My tutor suggested that image 13 had too much going on within it, and that using differential focus would be a better alternative. I returned to the location and tried the same position, however there wasn't enough distance between the houses and plants to focus on one. Therefore I moved further away from the houses and used a telephoto lens to focus on the plants and create a shallow depth of field. I decided to have the plants in focus (below), as opposed to the houses, to reinforce the idea of their being no distinct boundary to signify where the edgelands begin.
My tutor felt that my weakest image was of the fence, since it didn't have the same feeling of a journey. This has taught me to consider not just what should be in a series of photographs, but also what should be left out. I was drawn to the uniformity of how the fence had been constructed, mirroring the regularity of some journeys. I had not included a caption for this image, so this could also be a reason for the purpose of this photograph. I must make sure that I also think carefully about the text that I include to accompany each photograph.
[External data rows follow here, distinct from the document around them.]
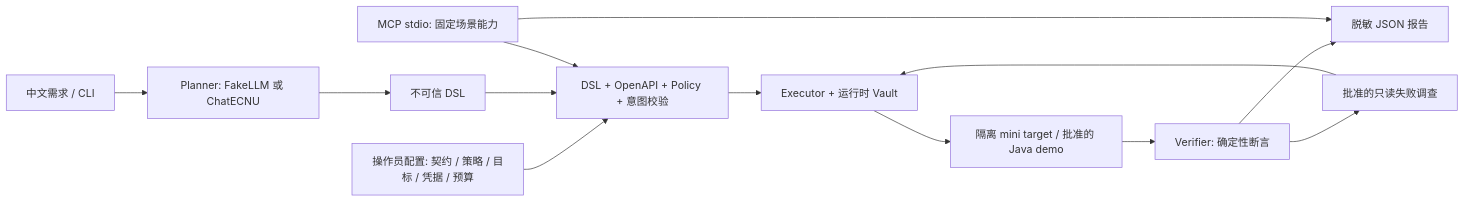
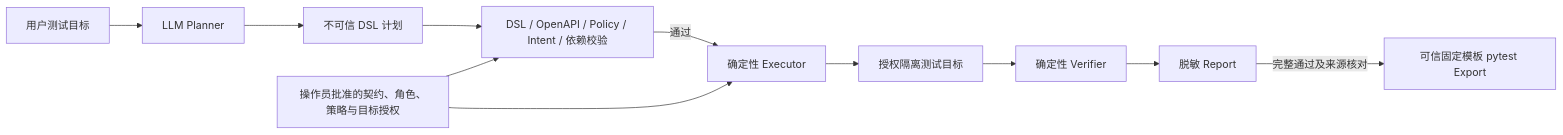
Before and after one commit to mofengyan595/agenttest: the diagram in README.md, drawn with Mermaid. The commit also changed other lines of this file, not shown here.

Commit message:
docs: reorganize README around architecture and verified capabilities

````diff
--- a/README.md
+++ b/README.md
@@ -181,15 +51,13 @@
 ```mermaid
 flowchart LR
-    U[中文需求 / CLI] --> P[Planner: FakeLLM 或 ChatECNU]
-    P --> D[不可信 DSL]
-    O[操作员配置: 契约 / 策略 / 目标 / 凭据 / 预算] --> V[DSL + OpenAPI + Policy + 意图校验]
+    U[用户测试目标] --> P[LLM Planner]
+    P --> D[不可信 DSL 计划]
+    O[操作员批准的契约、角色、策略与目标授权] --> V[DSL / OpenAPI / Policy / Intent / 依赖校验]
     D --> V
-    V --> E[Executor + 运行时 Vault]
-    E --> H[隔离 mini target / 批准的 Java demo]
-    H --> F[Verifier: 确定性断言]
-    F --> R[脱敏 JSON 报告]
-    F --> I[批准的只读失败调查]
-    I --> E
-    M[MCP stdio: 固定场景能力] --> V
-    M --> R
+    V --> |通过| E[确定性 Executor]
+    O --> E
+    E --> T[授权隔离测试目标]
+    T --> F[确定性 Verifier]
+    F --> R[脱敏 Report]
+    R --> |完整通过及来源核对| X[可信固定模板 pytest Export]
 ```
````
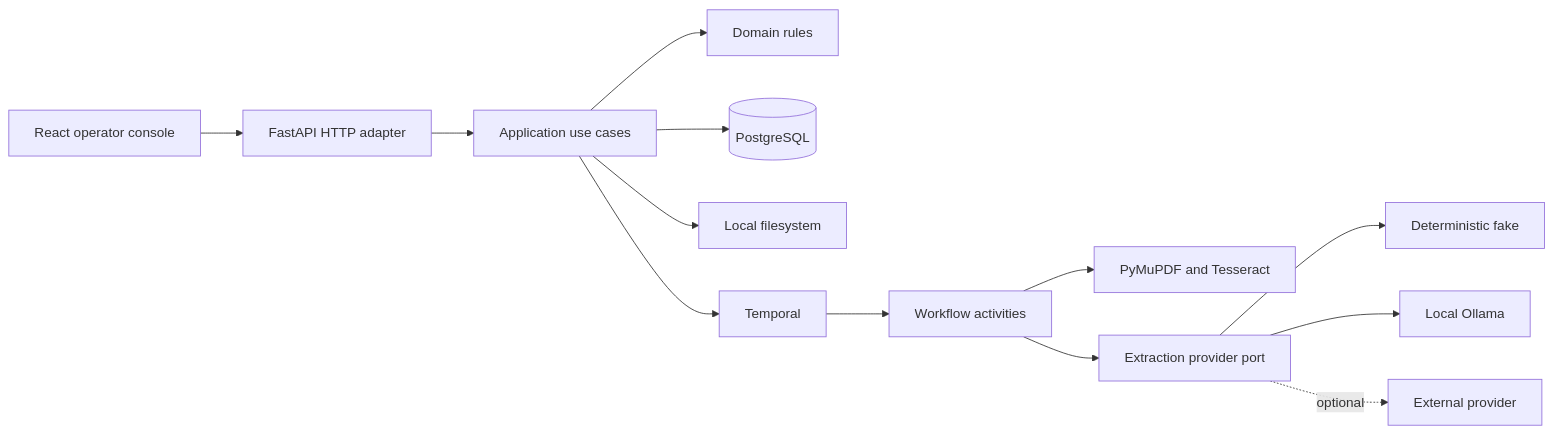
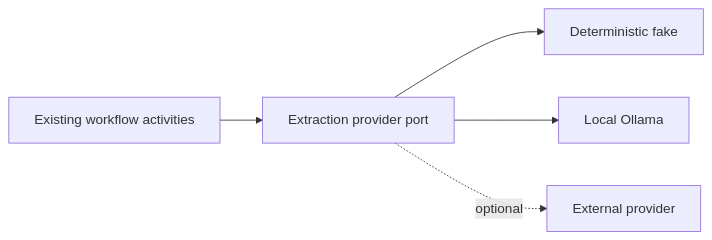
The second of 11 diagrams in docs/architecture.md (PietroRussoD/ai-document-processing-platform), drawn with Mermaid before and after one commit. The commit also changed other lines of this file and 25 other files, not shown here.

````diff
--- a/docs/architecture.md
+++ b/docs/architecture.md
@@ -29,15 +33,7 @@
 ```mermaid
 flowchart LR
-    Console[React operator console] --> API[FastAPI HTTP adapter]
-    API --> Application[Application use cases]
-    Application --> Domain[Domain rules]
-    Application --> PostgreSQL[(PostgreSQL)]
-    Application --> Storage[Local filesystem]
-    Application --> Temporal[Temporal]
-    Temporal --> Worker[Workflow activities]
-    Worker --> Text[PyMuPDF and Tesseract]
-    Worker --> Model[Extraction provider port]
+    Worker[Existing workflow activities] --> Model[Extraction provider port]
     Model --> Fake[Deterministic fake]
     Model --> Ollama[Local Ollama]
     Model -. optional .-> OpenAI[External provider]
 ```
````
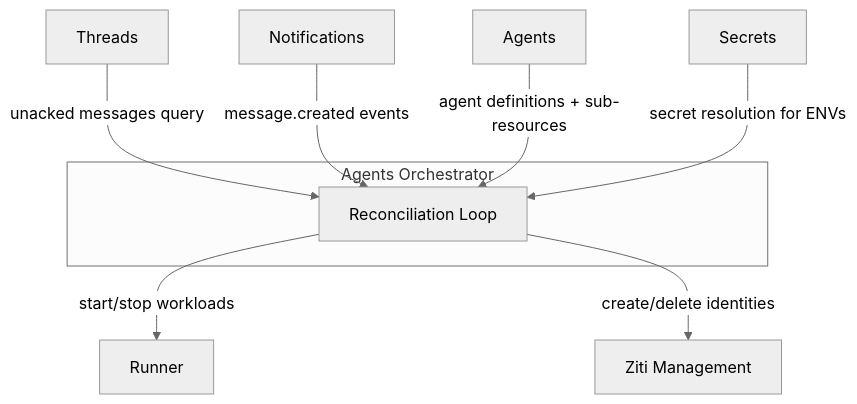
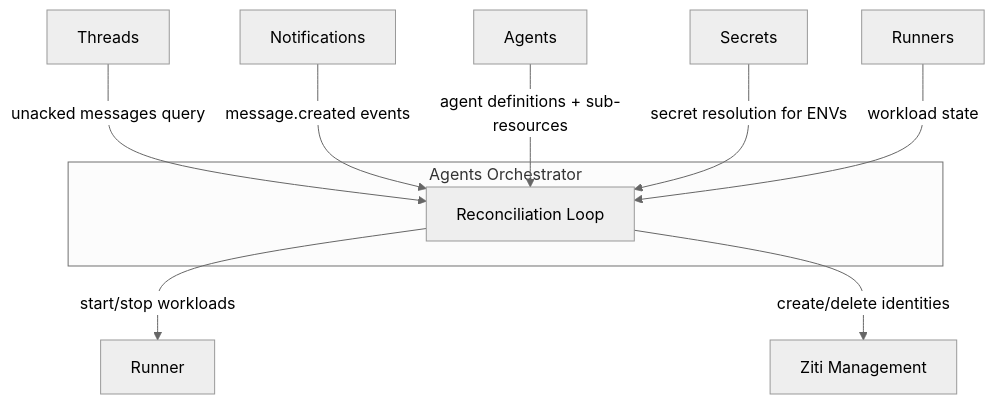
The first of 4 diagrams in architecture/agents-orchestrator.md (agynio/architecture), drawn with Mermaid (neutral theme) before and after one commit. The commit also changed other lines of this file and 7 other files, not shown here.

First line of the commit message:
add Runners service architecture

````diff
--- a/architecture/agents-orchestrator.md
+++ b/architecture/agents-orchestrator.md
@@ -11,13 +11,14 @@
 ```mermaid
 graph TB
     subgraph "Agents Orchestrator"
         Reconciler[Reconciliation Loop]
     end
 
     Threads -->|unacked messages query| Reconciler
     Notifications -->|message.created events| Reconciler
     Agents -->|agent definitions + sub-resources| Reconciler
     Secrets -->|secret resolution for ENVs| Reconciler
+    Runners[Runners] -->|workload state| Reconciler
     Reconciler -->|start/stop workloads| Runner
     Reconciler -->|create/delete identities| ZitiMgmt[Ziti Management]
 ```
````
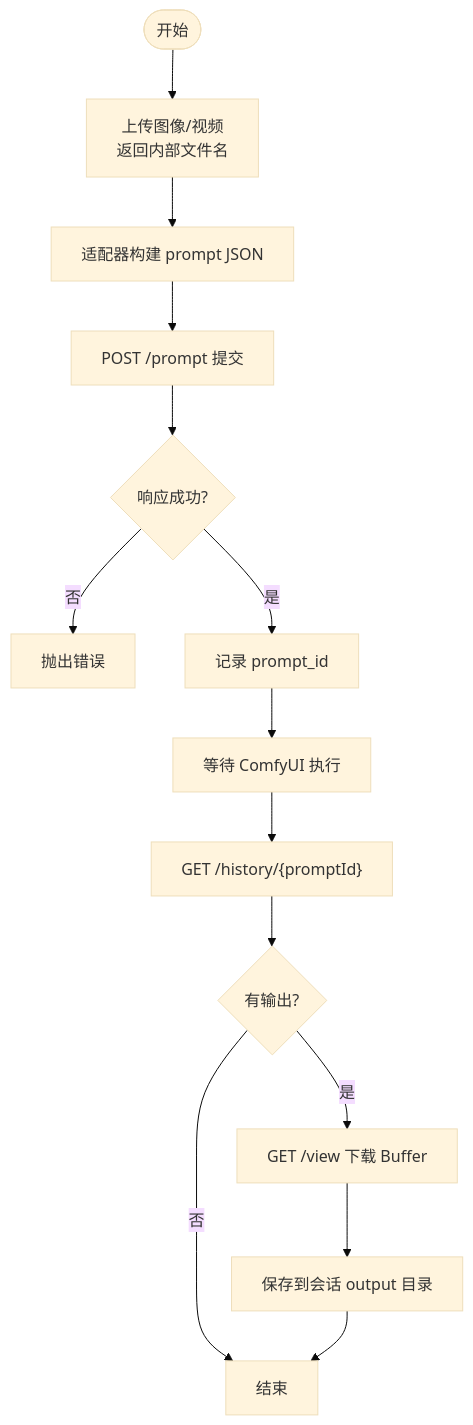
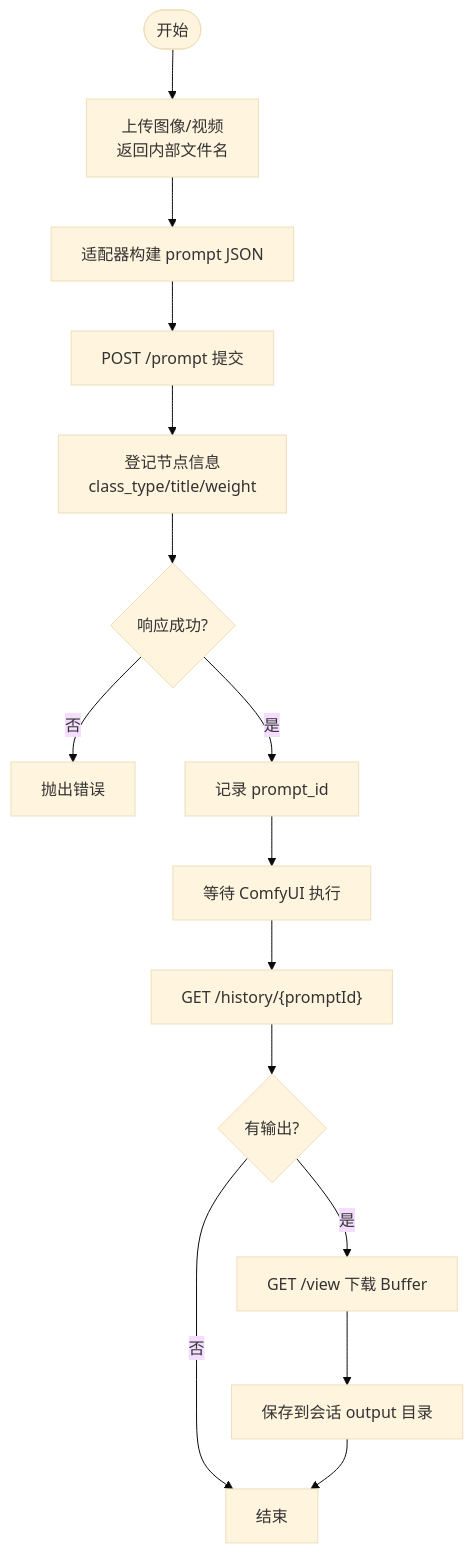
The third of 6 diagrams in .qoder/repowiki/zh/content/后端服务/ComfyUI 集成.md (billye220670/CorineKit_Pix2Real), drawn with Mermaid (base theme) before and after one commit. The commit also changed other lines of this file and 13 other files, not shown here.

````diff
--- a/.qoder/repowiki/zh/content/后端服务/ComfyUI 集成.md
+++ b/.qoder/repowiki/zh/content/后端服务/ComfyUI 集成.md
@@ -169,16 +189,17 @@
 ```mermaid
 flowchart TD
 Start(["开始"]) --> Upload["上传图像/视频<br/>返回内部文件名"]
 Upload --> BuildPrompt["适配器构建 prompt JSON"]
 BuildPrompt --> Submit["POST /prompt 提交"]
-Submit --> Resp{"响应成功?"}
+Submit --> RegisterNodes["登记节点信息<br/>class_type/title/weight"]
+RegisterNodes --> Resp{"响应成功?"}
 Resp --> |否| Err["抛出错误"]
 Resp --> |是| SaveId["记录 prompt_id"]
 SaveId --> Wait["等待 ComfyUI 执行"]
 Wait --> History["GET /history/{promptId}"]
 History --> HasOut{"有输出?"}
 HasOut --> |否| Done["结束"]
 HasOut --> |是| View["GET /view 下载 Buffer"]
 View --> Save["保存到会话 output 目录"]
 Save --> Done
 ```
````
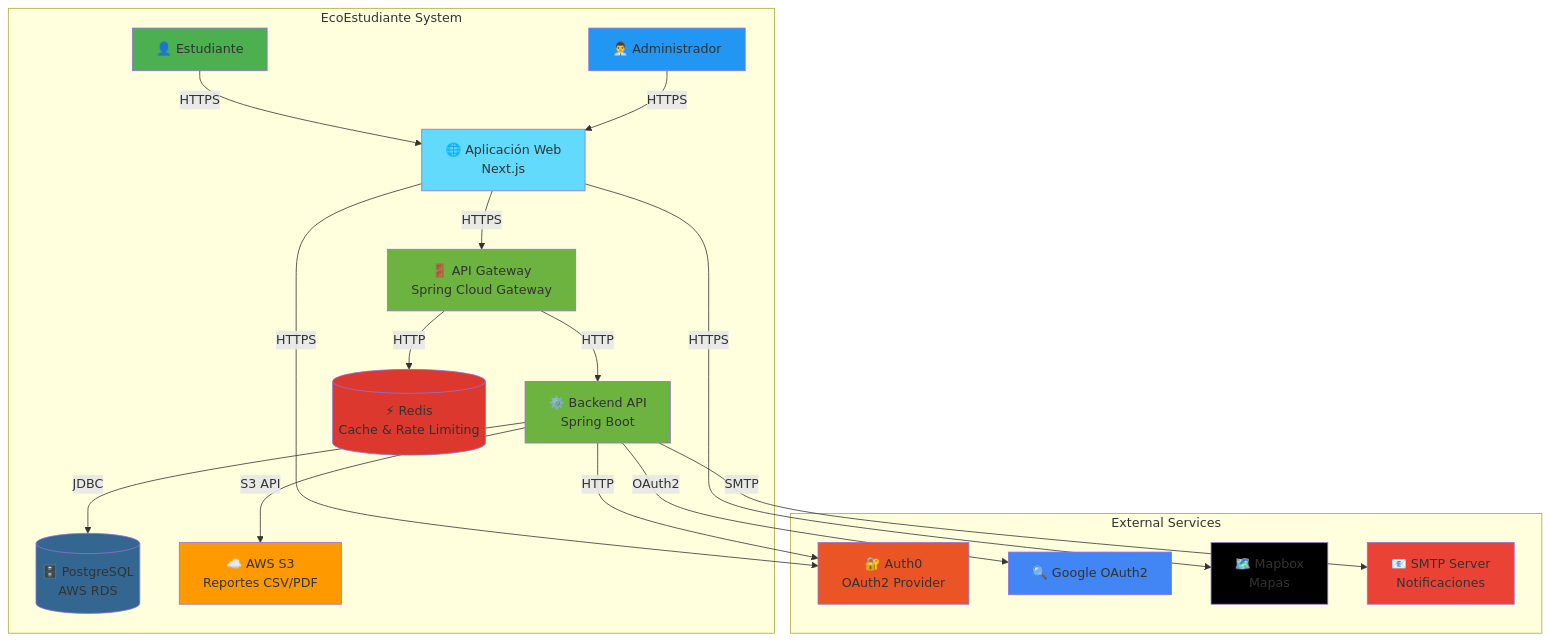
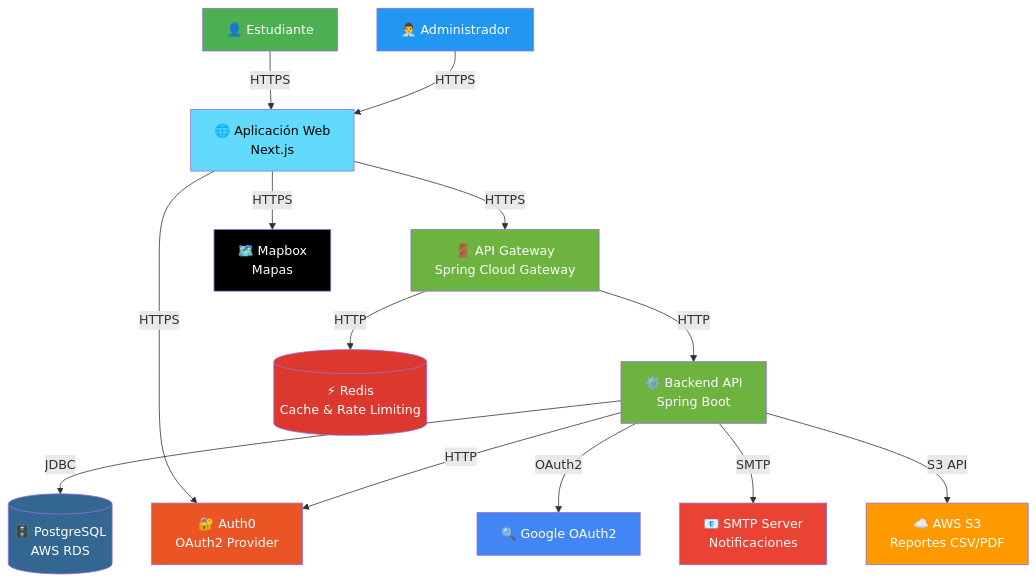
Before and after one commit to HectorCano1411/ecoestudiante: the first of 4 diagrams in README.md, drawn with Mermaid. The commit also changed other lines of this file, not shown here.

````diff
--- a/README.md
+++ b/README.md
@@ -102,46 +102,41 @@
 ```mermaid
-graph TB
-    subgraph "EcoEstudiante System"
-        Student[👤 Estudiante]
-        Admin[👨‍💼 Administrador]
-        WebApp[🌐 Aplicación Web<br/>Next.js]
-        Gateway[🚪 API Gateway<br/>Spring Cloud Gateway]
-        API[⚙️ Backend API<br/>Spring Boot]
-        DB[(🗄️ PostgreSQL<br/>AWS RDS)]
-        Redis[(⚡ Redis<br/>Cache & Rate Limiting)]
-        S3[☁️ AWS S3<br/>Reportes CSV/PDF]
-    end
-    
-    subgraph "External Services"
-        Auth0[🔐 Auth0<br/>OAuth2 Provider]
-        Google[🔍 Google OAuth2]
-        Mapbox[🗺️ Mapbox<br/>Mapas]
-        Email[📧 SMTP Server<br/>Notificaciones]
-    end
+graph TD
+    Student[👤 Estudiante]
+    Admin[👨‍💼 Administrador]
+    WebApp[🌐 Aplicación Web<br/>Next.js]
+    Gateway[🚪 API Gateway<br/>Spring Cloud Gateway]
+    API[⚙️ Backend API<br/>Spring Boot]
+    DB[(🗄️ PostgreSQL<br/>AWS RDS)]
+    Redis[(⚡ Redis<br/>Cache & Rate Limiting)]
+    S3[☁️ AWS S3<br/>Reportes CSV/PDF]
+    Auth0[🔐 Auth0<br/>OAuth2 Provider]
+    Google[🔍 Google OAuth2]
+    Mapbox[🗺️ Mapbox<br/>Mapas]
+    Email[📧 SMTP Server<br/>Notificaciones]
     
     Student -->|HTTPS| WebApp
     Admin -->|HTTPS| WebApp
     WebApp -->|HTTPS| Gateway
     WebApp -->|HTTPS| Auth0
     WebApp -->|HTTPS| Mapbox
     Gateway -->|HTTP| API
     Gateway -->|HTTP| Redis
     API -->|JDBC| DB
     API -->|HTTP| Auth0
     API -->|OAuth2| Google
     API -->|SMTP| Email
     API -->|S3 API| S3
     
-    style Student fill:#4CAF50
-    style Admin fill:#2196F3
-    style WebApp fill:#61DAFB
-    style Gateway fill:#6DB33F
-    style API fill:#6DB33F
-    style DB fill:#336791
-    style Redis fill:#DC382D
-    style S3 fill:#FF9900
-    style Auth0 fill:#EB5424
-    style Google fill:#4285F4
-    style Mapbox fill:#000000
-    style Email fill:#EA4335
+    style Student fill:#4CAF50,color:#fff
+    style Admin fill:#2196F3,color:#fff
+    style WebApp fill:#61DAFB,color:#000
+    style Gateway fill:#6DB33F,color:#fff
+    style API fill:#6DB33F,color:#fff
+    style DB fill:#336791,color:#fff
+    style Redis fill:#DC382D,color:#fff
+    style S3 fill:#FF9900,color:#fff
+    style Auth0 fill:#EB5424,color:#fff
+    style Google fill:#4285F4,color:#fff
+    style Mapbox fill:#000000,color:#fff
+    style Email fill:#EA4335,color:#fff
 ```
````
The composite image in my reflection intrigued my tutor, and she asked me to evaluate it further. I believe that I had been successful in creating the image, layering it so that features such as the houses are visible. However, I think that the 'No Unauthorised Persons...' sign is a little too strong. This technique could have been used for another voice, expressing the pressures that we impose on the environment. It is something that I would like to develop further. I can envisage how layering images could be used in my 'Transitions' assignment at the end of the course.
https://fraenkelgallery.com/exhibitions/america-by-car [accessed 31.5.15]
http://www.tate.org.uk/art/artworks/arnatt-aonb-area-of-outstanding-natural-beauty-t13129 [accessed 28.6.15]
Farley, P. & Symmons-Roberts, M. (2012) Edgelands: Journeys into England's True Wilderness. [Kindle Edition]
Wilson, A. (2014) The New English Landscape. Creative Review [online] http://www.creativereview.co.uk/cr-blog/2014/february/new-english-landscape